Information given:
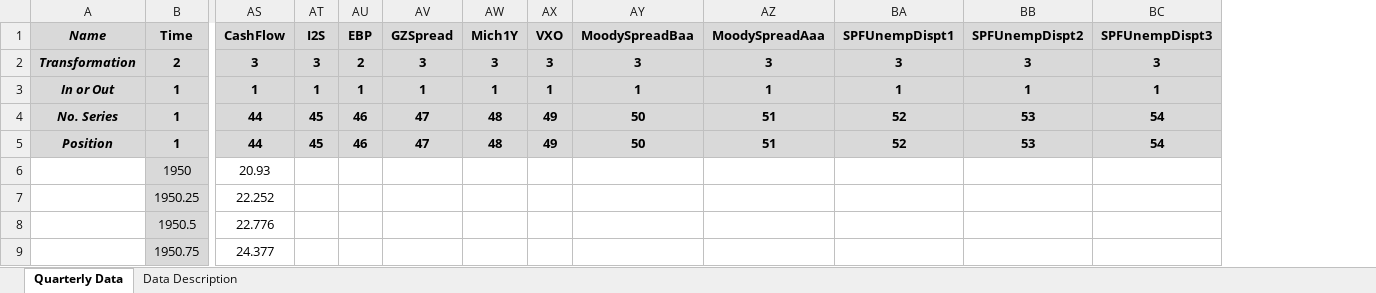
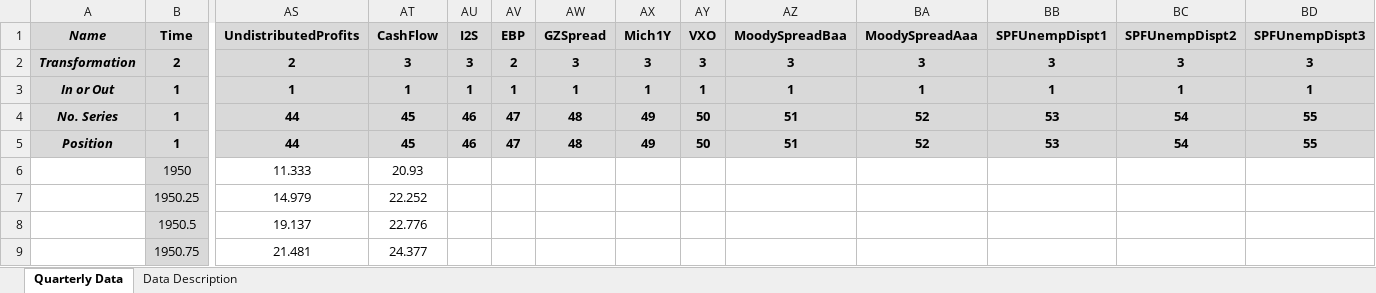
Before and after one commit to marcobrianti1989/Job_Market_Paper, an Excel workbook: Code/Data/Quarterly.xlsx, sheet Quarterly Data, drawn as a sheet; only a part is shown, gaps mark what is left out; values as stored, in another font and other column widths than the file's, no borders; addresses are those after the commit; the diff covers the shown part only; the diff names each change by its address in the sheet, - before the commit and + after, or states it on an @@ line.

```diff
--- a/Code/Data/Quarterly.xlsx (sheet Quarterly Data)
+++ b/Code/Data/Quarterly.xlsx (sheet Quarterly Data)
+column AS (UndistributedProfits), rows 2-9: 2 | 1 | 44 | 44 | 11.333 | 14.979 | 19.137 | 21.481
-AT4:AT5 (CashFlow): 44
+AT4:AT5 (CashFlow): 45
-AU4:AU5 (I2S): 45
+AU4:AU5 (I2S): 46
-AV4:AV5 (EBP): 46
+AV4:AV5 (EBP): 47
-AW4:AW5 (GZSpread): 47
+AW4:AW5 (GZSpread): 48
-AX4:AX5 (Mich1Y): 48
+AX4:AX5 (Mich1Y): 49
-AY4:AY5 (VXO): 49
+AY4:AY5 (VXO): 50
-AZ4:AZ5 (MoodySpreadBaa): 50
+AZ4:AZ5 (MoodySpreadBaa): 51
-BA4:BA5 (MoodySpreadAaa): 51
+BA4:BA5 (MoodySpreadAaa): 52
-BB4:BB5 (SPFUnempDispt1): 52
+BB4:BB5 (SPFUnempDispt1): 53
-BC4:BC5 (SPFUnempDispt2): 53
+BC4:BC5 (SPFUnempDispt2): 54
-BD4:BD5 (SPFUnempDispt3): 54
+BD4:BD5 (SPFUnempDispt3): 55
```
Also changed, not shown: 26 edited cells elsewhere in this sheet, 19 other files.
---
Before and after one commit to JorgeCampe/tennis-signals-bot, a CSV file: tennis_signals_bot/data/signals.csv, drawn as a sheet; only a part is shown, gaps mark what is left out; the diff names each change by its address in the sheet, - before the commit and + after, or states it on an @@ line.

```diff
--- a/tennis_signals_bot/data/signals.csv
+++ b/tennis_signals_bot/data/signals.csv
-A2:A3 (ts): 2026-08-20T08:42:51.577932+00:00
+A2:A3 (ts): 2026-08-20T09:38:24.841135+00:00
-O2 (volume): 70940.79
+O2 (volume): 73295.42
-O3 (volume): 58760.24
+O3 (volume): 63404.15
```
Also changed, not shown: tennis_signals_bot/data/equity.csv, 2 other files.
...
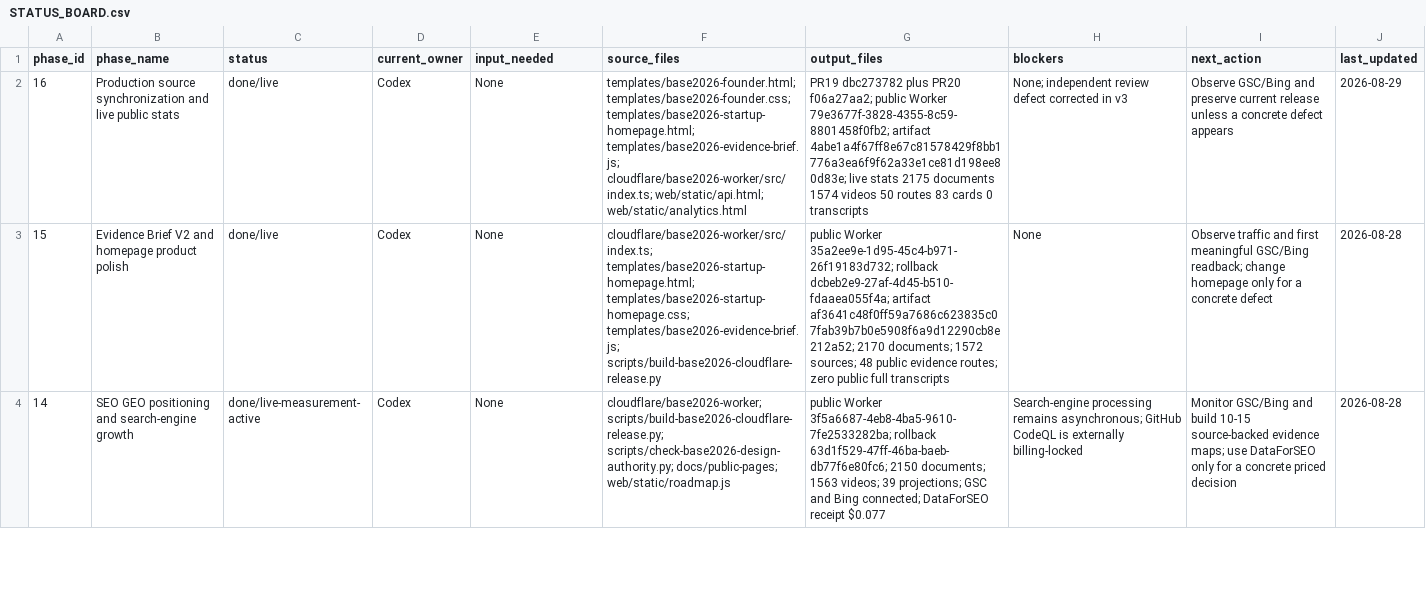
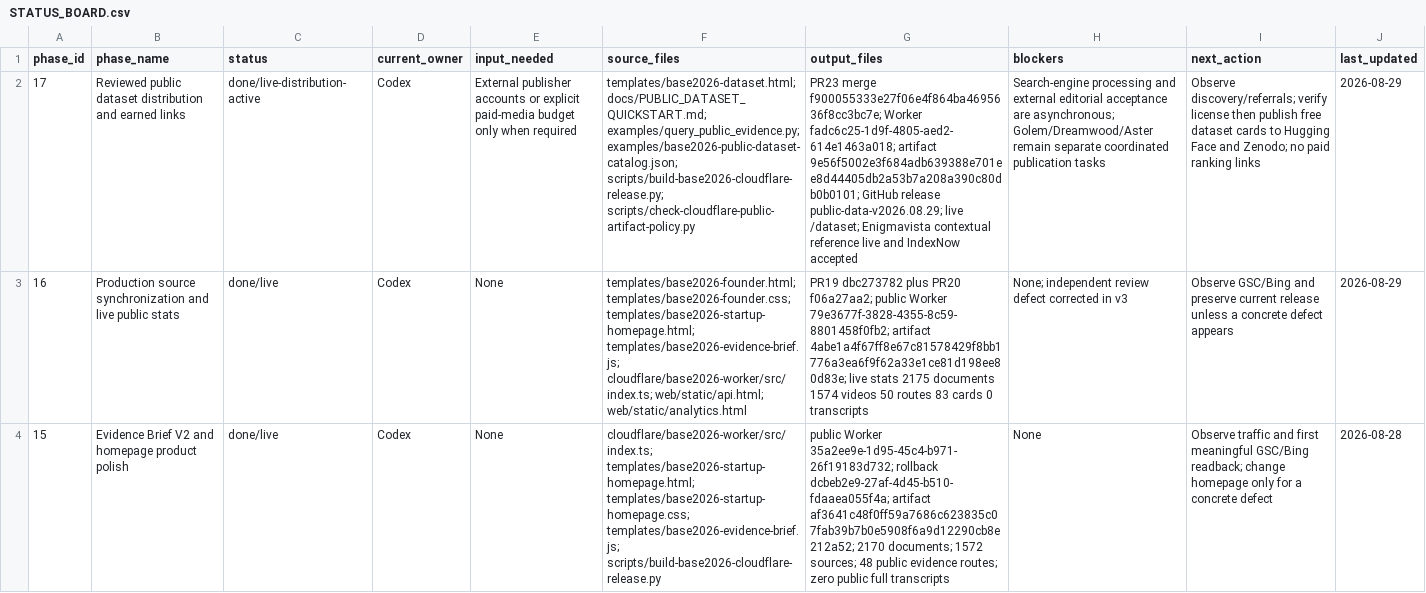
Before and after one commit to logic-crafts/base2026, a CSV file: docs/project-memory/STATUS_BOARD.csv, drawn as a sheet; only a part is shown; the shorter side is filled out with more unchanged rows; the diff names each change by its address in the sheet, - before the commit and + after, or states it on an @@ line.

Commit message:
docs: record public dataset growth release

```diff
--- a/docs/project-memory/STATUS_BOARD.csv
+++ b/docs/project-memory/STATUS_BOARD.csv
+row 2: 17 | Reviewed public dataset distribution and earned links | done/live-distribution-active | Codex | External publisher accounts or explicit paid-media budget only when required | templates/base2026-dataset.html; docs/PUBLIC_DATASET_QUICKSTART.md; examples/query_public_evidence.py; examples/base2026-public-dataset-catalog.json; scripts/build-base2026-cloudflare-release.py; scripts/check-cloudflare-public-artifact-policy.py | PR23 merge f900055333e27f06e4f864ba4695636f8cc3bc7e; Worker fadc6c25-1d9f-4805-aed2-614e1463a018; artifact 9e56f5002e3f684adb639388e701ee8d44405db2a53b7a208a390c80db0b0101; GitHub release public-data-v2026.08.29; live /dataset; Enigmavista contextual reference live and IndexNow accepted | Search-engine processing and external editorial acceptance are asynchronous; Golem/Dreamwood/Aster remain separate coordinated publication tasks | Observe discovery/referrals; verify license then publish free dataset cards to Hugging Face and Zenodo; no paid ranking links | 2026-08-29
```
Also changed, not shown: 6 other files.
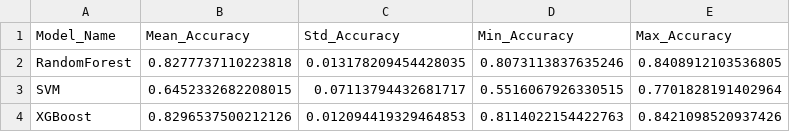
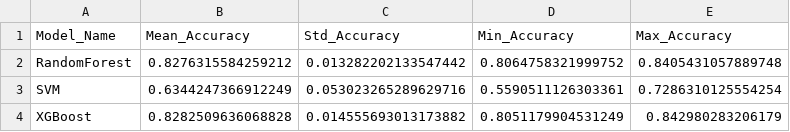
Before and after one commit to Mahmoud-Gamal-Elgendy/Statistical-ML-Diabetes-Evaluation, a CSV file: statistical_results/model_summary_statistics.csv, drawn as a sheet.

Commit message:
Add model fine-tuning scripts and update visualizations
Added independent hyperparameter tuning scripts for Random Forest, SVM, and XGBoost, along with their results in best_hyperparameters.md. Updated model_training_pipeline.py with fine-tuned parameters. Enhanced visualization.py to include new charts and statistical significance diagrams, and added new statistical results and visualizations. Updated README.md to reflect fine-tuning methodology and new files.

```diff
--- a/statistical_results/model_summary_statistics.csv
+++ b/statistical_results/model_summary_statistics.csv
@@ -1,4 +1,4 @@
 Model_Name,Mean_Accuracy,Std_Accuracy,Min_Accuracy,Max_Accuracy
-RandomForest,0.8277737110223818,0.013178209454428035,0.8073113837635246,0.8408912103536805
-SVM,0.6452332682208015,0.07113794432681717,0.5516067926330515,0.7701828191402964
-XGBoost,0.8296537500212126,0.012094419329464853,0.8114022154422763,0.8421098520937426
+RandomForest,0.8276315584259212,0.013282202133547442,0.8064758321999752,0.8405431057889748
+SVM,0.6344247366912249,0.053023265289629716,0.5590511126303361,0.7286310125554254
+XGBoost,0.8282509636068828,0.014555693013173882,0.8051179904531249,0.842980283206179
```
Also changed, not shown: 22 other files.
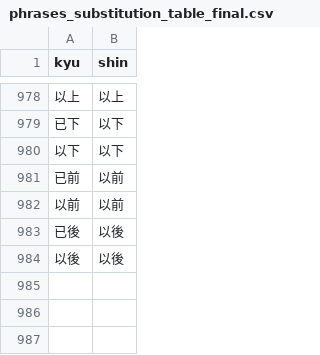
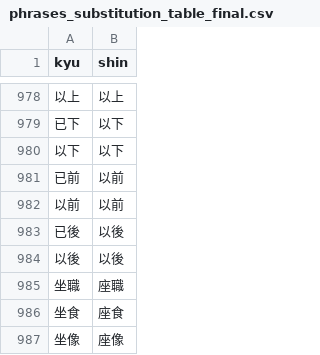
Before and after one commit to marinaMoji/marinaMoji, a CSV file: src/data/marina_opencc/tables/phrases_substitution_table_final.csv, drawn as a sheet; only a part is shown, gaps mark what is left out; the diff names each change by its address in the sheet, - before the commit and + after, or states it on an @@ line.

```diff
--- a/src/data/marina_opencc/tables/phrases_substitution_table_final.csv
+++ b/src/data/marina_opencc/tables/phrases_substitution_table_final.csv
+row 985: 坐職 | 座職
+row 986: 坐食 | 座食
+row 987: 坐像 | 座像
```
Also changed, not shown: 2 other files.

What you need to do: Go to the line with "Before and after one commit to marinaMoji/marinaMoji, a" in the entries above and repeat every line from there through the line with "Also changed, not shown: 2 other files.", exactly and with no other text.

Output of the exercise:
Before and after one commit to marinaMoji/marinaMoji, a CSV file: src/data/marina_opencc/tables/phrases_substitution_table_final.csv, drawn as a sheet; only a part is shown, gaps mark what is left out; the diff names each change by its address in the sheet, - before the commit and + after, or states it on an @@ line.

```diff
--- a/src/data/marina_opencc/tables/phrases_substitution_table_final.csv
+++ b/src/data/marina_opencc/tables/phrases_substitution_table_final.csv
+row 985: 坐職 | 座職
+row 986: 坐食 | 座食
+row 987: 坐像 | 座像
```
Also changed, not shown: 2 other files.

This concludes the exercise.